We haven’t stepped in it for a while… so let’s get this series of articles off with a bang.
In recent weeks, we have been told:
“I haven't been trading with the high volatility. Hope to join back up when things settle down some.”
“Given the market volatility I am staying away from the market for the time being.”
“but have been quite badly burned by the volatility recently”
“There is too much volatility in the market”
“This volatility is getting too difficult to gage the direction of the market”
“(The markets) are extremely volatile at present so (I am) extremely busy managing positions.”
We are well into the 4th quarter at this point and volatility is at the front of the minds of many traders. It’s a time of year when more volume enters the market. More news takes place with everyone back from vacation. And more traders look for reasons to make decisions on what direction the markets will close out the year.
These factors lead many traders to worry, focus on or otherwise concern themselves with volatility.
But what exactly is volatility? What impact does it have on the markets? And most importantly, what impact does it have on our programs, trades or results? (spoiler… none).
According to Merriam-Webster, volatility is “a tendency to change quickly or unpredictably.” This definition can be applied to many things… but in market terms, it’s a measure of “how big was the move today vs. how big was the move yesterday (or last week.. or last month, etc). A 10 point range yesterday followed by a 50 point range today means volatility is moving up. The reverse means volatility is moving down. A sudden shock to the markets such as an unemployment report or war breaking out or an Elon Musk tweet can cause either short term or longer term volatility.
The most common measure of volatility is the VIX. It’s the CBOE’s index “representing the market’s expectations for volatility over the coming 30 days.” According to many of the comments we have received recently, one would conclude the markets are extremely volatile. Are they?
No. It’s at an all-time low. In fact, it’s so low, it would require a 900% increase in volatility to match the highs of 2008 (a time that was actually volatile). We remember those days quite well as we traded through them (very successfully we might add). So why do traders insist on suggesting the markets are very volatile? Why is volatility catching the blame and what is it being blamed for?
Well… if we can be blunt… it’s poor performance. Specifically, poor performance due to excessive risk and a poor trading strategy. That’s it. Volatility is just a way to deflect blame from what’s right in front of most traders… poor execution and gambling tendencies. Nothing more. Blaming volatility for poor performance is like blaming your dog for eating your homework you never did in the first place. Stop deflecting.
Here's the rub. Volatility (or market conditions in general) should have no impact on your decisions, ability to trade or ability to profit. If market conditions do have an impact, (just being blunt again), your trading strategy
sucks should be revised.
When markets are quiet, volatility gets blamed for poor performance (i.e. not making enough). When markets are wild, volatility also gets blamed for poor performance (i.e. taking losses), but for opposite reasons. Let’s stop giving volatility a bad name and start calling it what it actually is… yesterday’s news.

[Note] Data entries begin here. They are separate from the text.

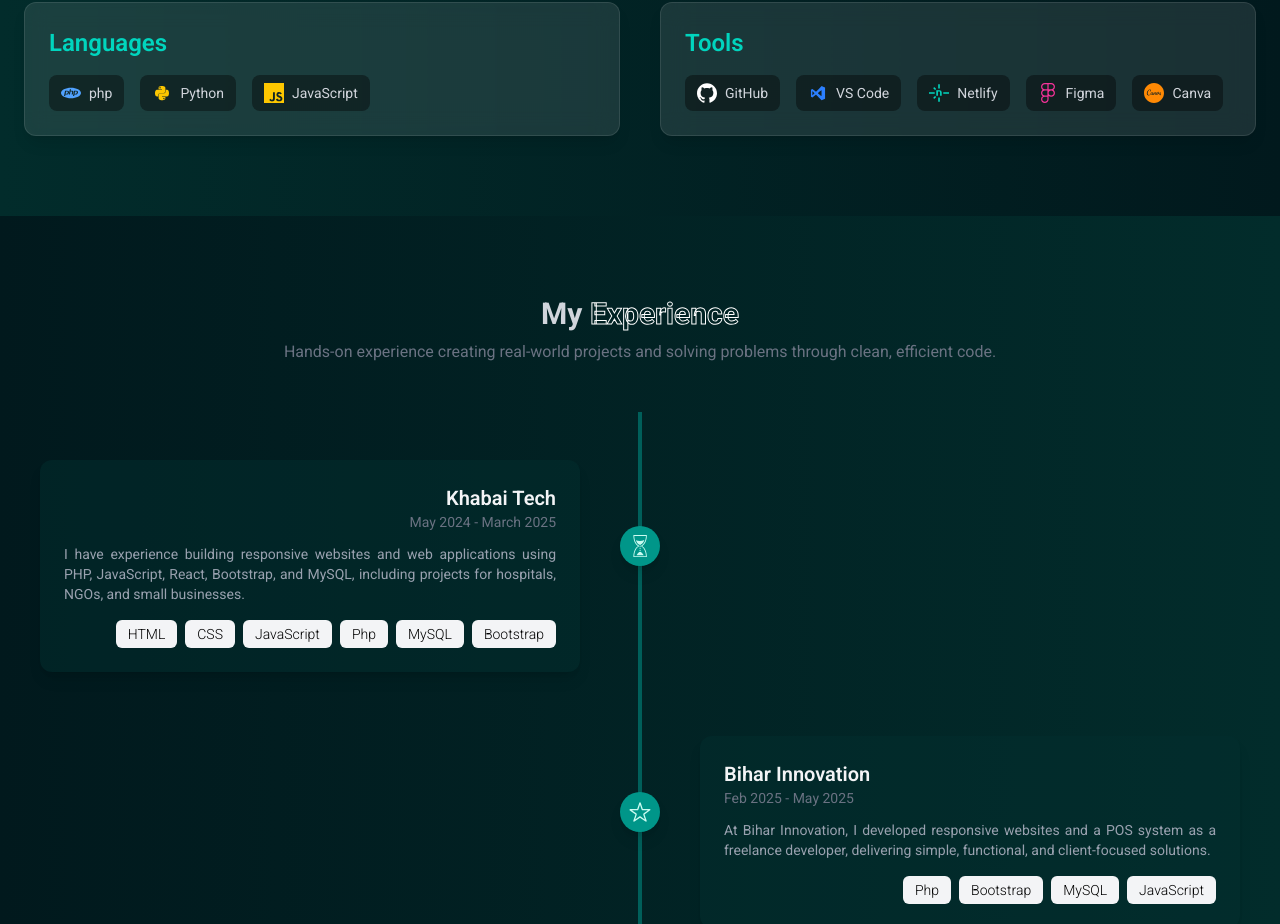
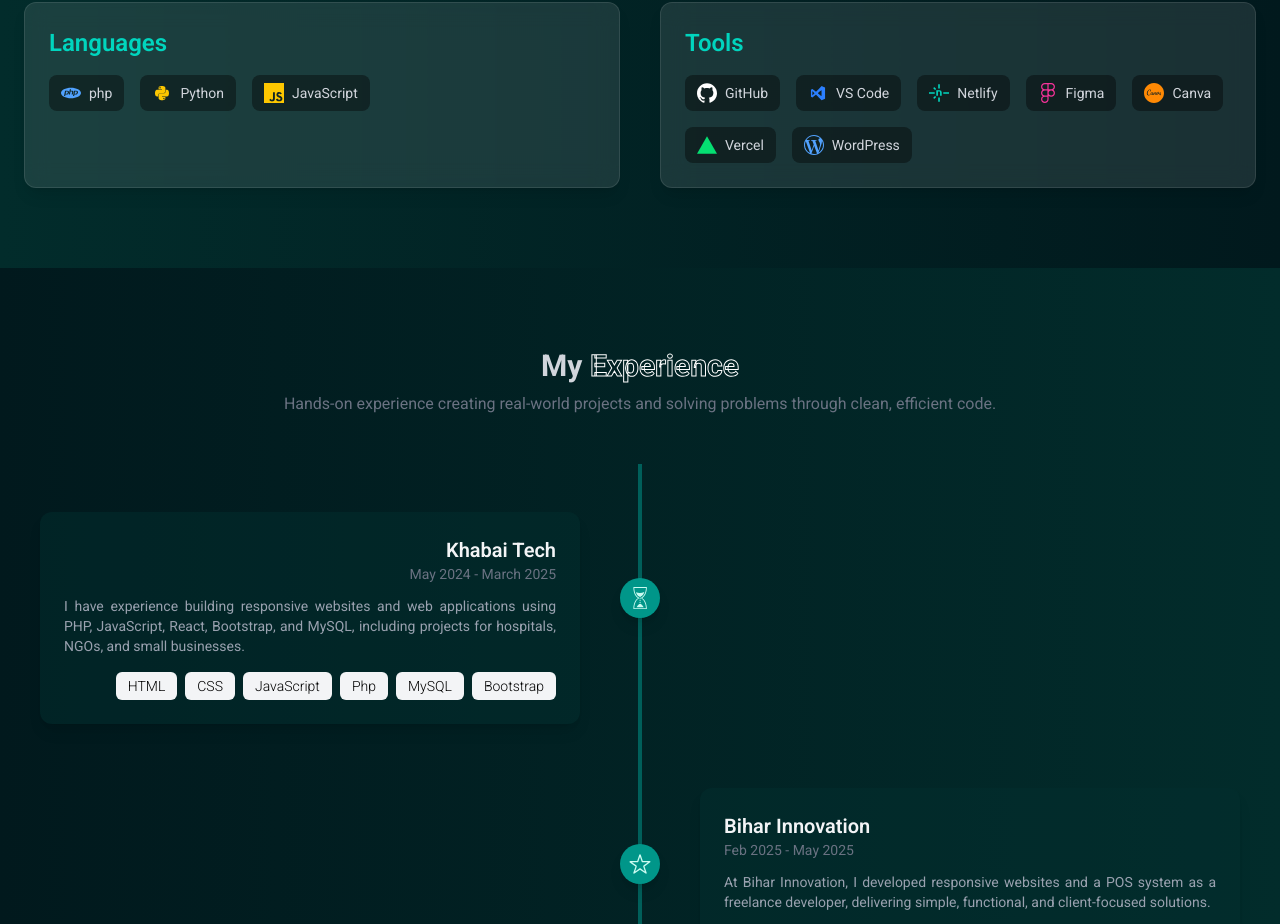
Before and after one commit to anmol0k/My-Portfolio, a React (Vite) app: page / in a window 1280 px wide. Shown: the part 2058-2982 px from the top of the page. Built offline with nearby package versions, Linux system fonts and the light colour scheme.

Commit message:
Update data config and add app icon

```diff
--- a/index.html
+++ b/index.html
@@ -2,7 +2,7 @@
 <html lang="en">
   <head>
     <meta charset="UTF-8" />
-    <link rel="icon" type="image/svg+xml" href="/vite.svg" />
+    <link rel="icon" type="image" href="/icon.png" />
     <meta name="viewport" content="width=device-width, initial-scale=1.0" />
     <title>portfolio</title>
   </head>
--- a/src/data/data.jsx
+++ b/src/data/data.jsx
@@ -30,6 +30,7 @@ import {
   SiMongodb,
   SiMysql,
   SiNetlify,
+  SiWordpress,
   SiPostgresql,
   SiPostman,
   SiRedux,
@@ -96,6 +97,8 @@ export const skillsData = [
       { name: "Netlify", icon: <SiNetlify className="text-teal-400" /> },
       { name: "Figma", icon: <SiFigma className="text-pink-500" /> },
       { name: "Canva", icon: <SiCanva className="text-orange-400" /> },
+      { name: "Vercel", icon: <SiVercel className="text-green-400" /> },
+      { name: "WordPress", icon: <SiWordpress className="text-blue-400" /> },
     ],
   },
 ];
```
Also changed, not shown: public/icon.png (added).
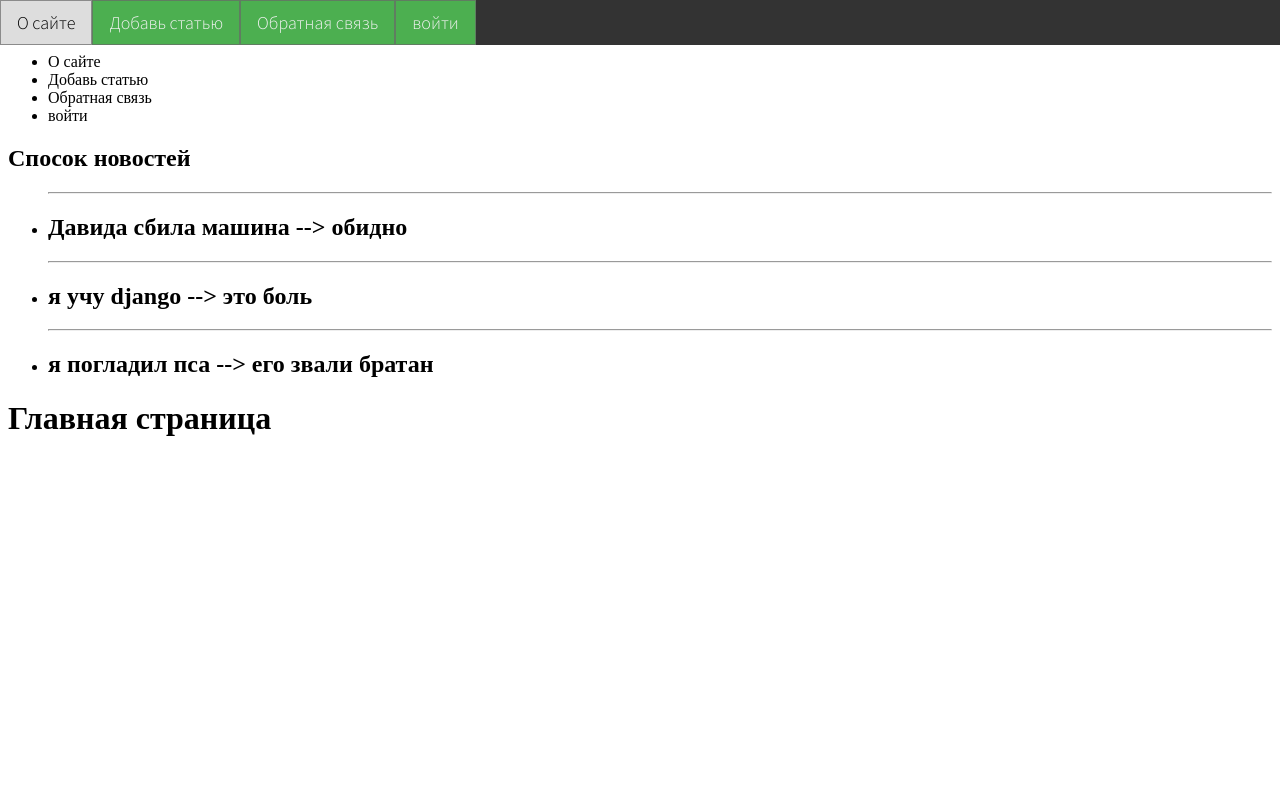
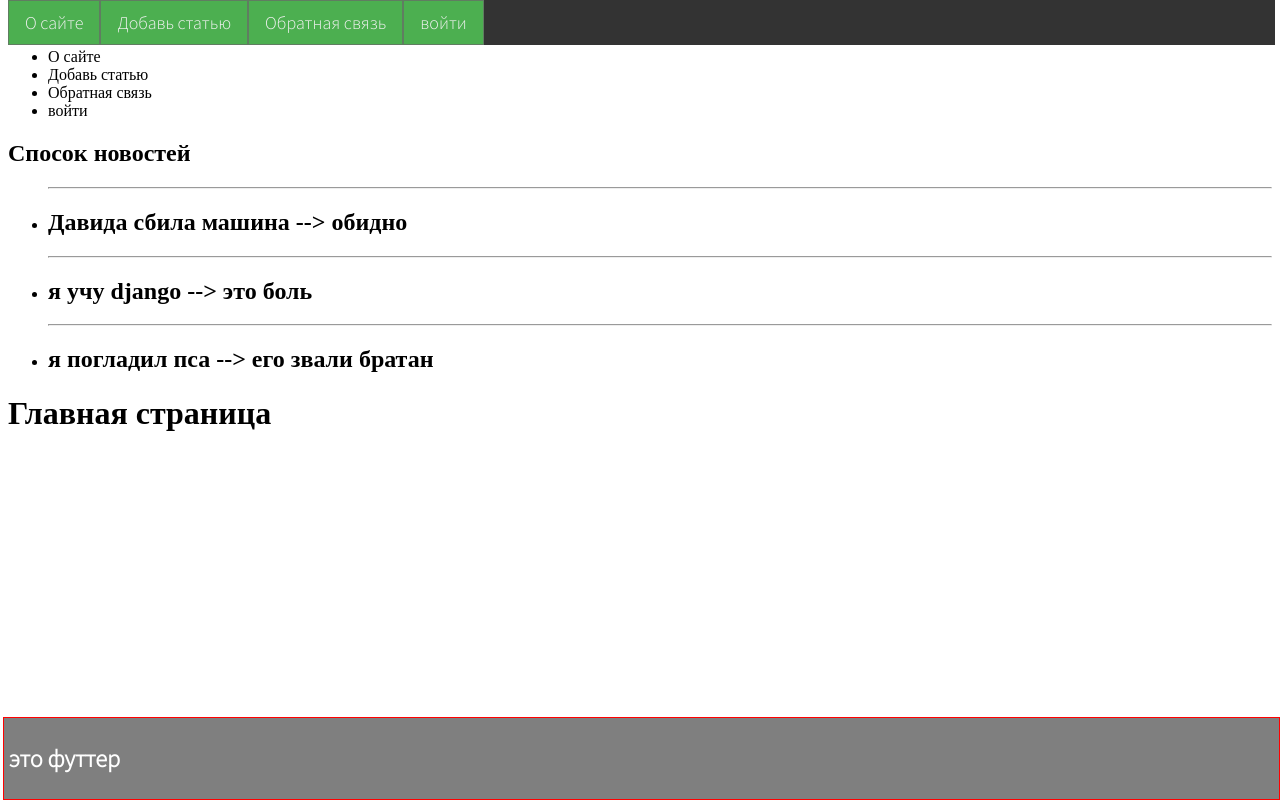
Before and after one commit to alexkhub/website, a Django app: page / in a window 1280 px wide. Run offline with Django 4.2, Linux system fonts and the light colour scheme; data comes from the database, SQL or seed files in the repository.

Commit message:
CSS + HTML

```diff
--- a/agency/news/static/news/css/styles.css
+++ b/agency/news/static/news/css/styles.css
@@ -1,8 +1,20 @@
+*body{
+min-height : 300px;
+}
+
+/*  меню */
+.menu{
+display: inline-block;
+margin: 0px 0px 20px 0px
+}
 
 .topnav {
     background-color: #333;
     overflow: hidden;
-    margin: -8px;
+    position: fixed;
+
+    top: 0px;
+    width: 99%;
 }
 
 .topnav a {
@@ -27,3 +39,26 @@
     color: white;
 
 }
+
+/*  footer*/
+
+.footer{
+dislay: inline-block;
+position: fixed;
+bottom: 0px;
+width: 99%;
+margin: 20px 0px 0px 0px;
+
+}
+
+footer{
+
+font-family: 'Source Sans Pro', sans-serif;
+margin: 0px -5px;
+padding: 5px;
+border: 1px solid red;
+background: rgba(0, 0, 0, 0.5);
+color: rgb(255, 255, 255);
+font-size: 1em;
+
+}
--- a/agency/news/templates/news/base.html
+++ b/agency/news/templates/news/base.html
@@ -14,6 +14,7 @@
 
 </head>
 <body>
+<div class="menu">
 {% block mainmenu%}
 <!-- меню-->
     <div class="topnav" >
@@ -21,6 +22,7 @@
         <a href="#" class="active">{{m}}</a>
         {%endfor%}
       </div>
+</div>
 
 <ul>
     {%for m in menu %}
@@ -34,5 +36,10 @@
 {%endblock%}
 <h1> {{title}}</h1>
 
+<div class = 'footer'>
+    <footer>
+        <h2>это футтер </h2>
+    </footer>
+</div>
 </body>
 </html>
```
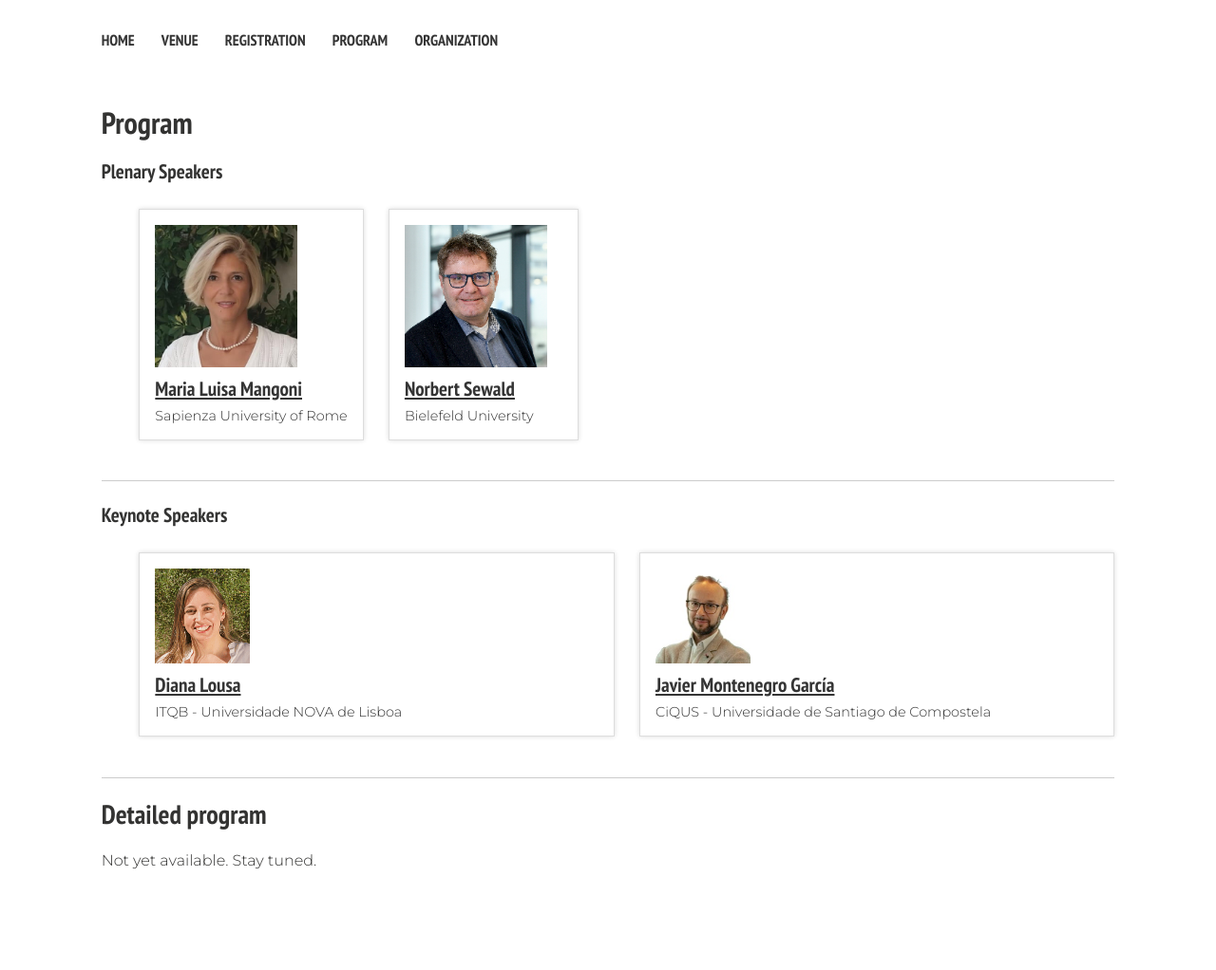
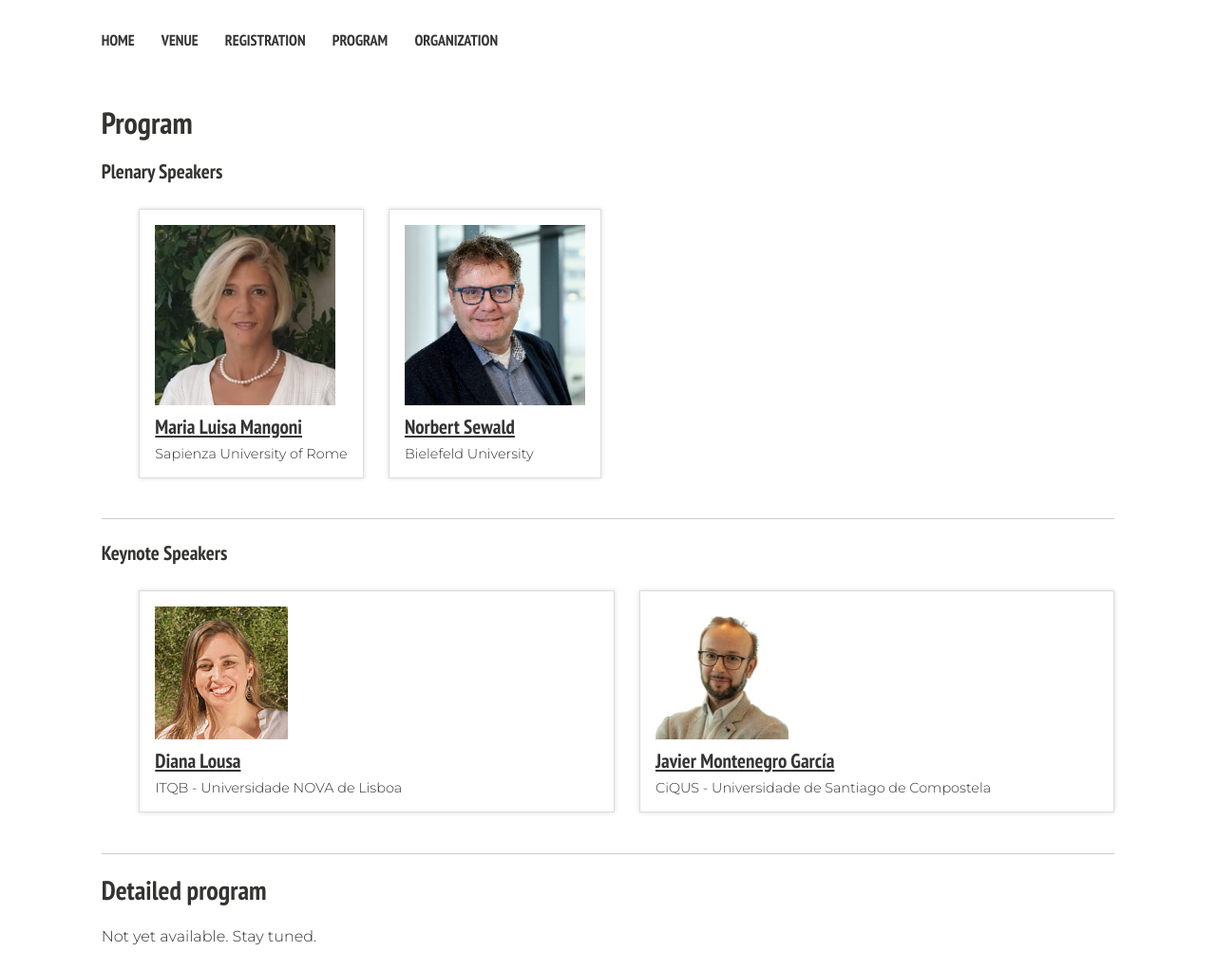
Before and after one commit to Iberian-Peptide-Meeting/XVIII, a Jekyll site: the page built from _pages/program.md, in a window 1280 px wide. Shown: the whole page at 95% size. Built offline with Jekyll 4.4.1, drawn with Linux system fonts in a browser that asks for light colours; nearby versions of some CDN libraries; before the commit the page ends 942 px from its top, so only the background shows below that.

Commit message:
Fixes to the Program style

```diff
--- a/_layouts/prog.html
+++ b/_layouts/prog.html
@@ -33,20 +33,20 @@
       <h1>{{ page.title }}</h1>
       <div class="article-wrap">
         <h3>Plenary Speakers</h3>
-        <ul class="rig columns-1">
+        <ul class="rig">
             {% for member in site.data.speakers %}
                 {% if member.type == 'plenary' %}
                     <li class="boxed">
                         {% if member.url %}
                             <a href="{{ member.url }}" target="_blank">
                             {% if member.avatar %}
-                                <img class="avatar" src="{{ member.avatar }}" width="150" height="150" />
+                                <img class="avatar" src="{{ member.avatar }}" width="190" height="190" />
                             {% endif %}
                             <h3>{{ member.name }}</h3>
                             </a>
                         {% else %}
                             {% if member.avatar %}
-                                <img class="avatar" src="{{ member.avatar }}" width="150" height="150" />
+                                <img class="avatar" src="{{ member.avatar }}" width="190" height="190" />
                             {% endif %}
                             <h3>{{ member.name }}</h3>
                         {% endif %}
@@ -67,13 +67,13 @@
                         {% if member.url %}
                             <a href="{{ member.url }}" target="_blank">
                             {% if member.avatar %}
-                                <img class="avatar" src="{{ member.avatar }}" width="100" height="100" />
+                                <img class="avatar" src="{{ member.avatar }}" width="140" height="140" />
                             {% endif %}
                             <h3>{{ member.name }}</h3>
                             </a>
                         {% else %}
                             {% if member.avatar %}
-                                <img class="avatar" src="{{ member.avatar }}" width="100" height="100" />
+                                <img class="avatar" src="{{ member.avatar }}" width="140" height="140" />
                             {% endif %}
                             <h3>{{ member.name }}</h3>
                         {% endif %}
```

If you’re looking for a trading strategy that doesn’t care at all about current or future market conditions (because they don’t matter) Fill in the form on our homepage and a member of our team would be happy to give you a call or engage via email. Follow our trades. Leave the math to us.
P.S. We have been told dozens of times that the 4th quarter is the most volatile. Well… taking an average price of the VIX for each of the last 16 years shows the 1st and 2nd quarters have higher average prices. A more extensive study would need to be done on every market we cover, but at least in this instance, the 4th quarter is rather quiet.
1st Quarter: 112.16
2nd Quarter: 109.63
3rd Quarter: 105.50
4th Quarter: 109.43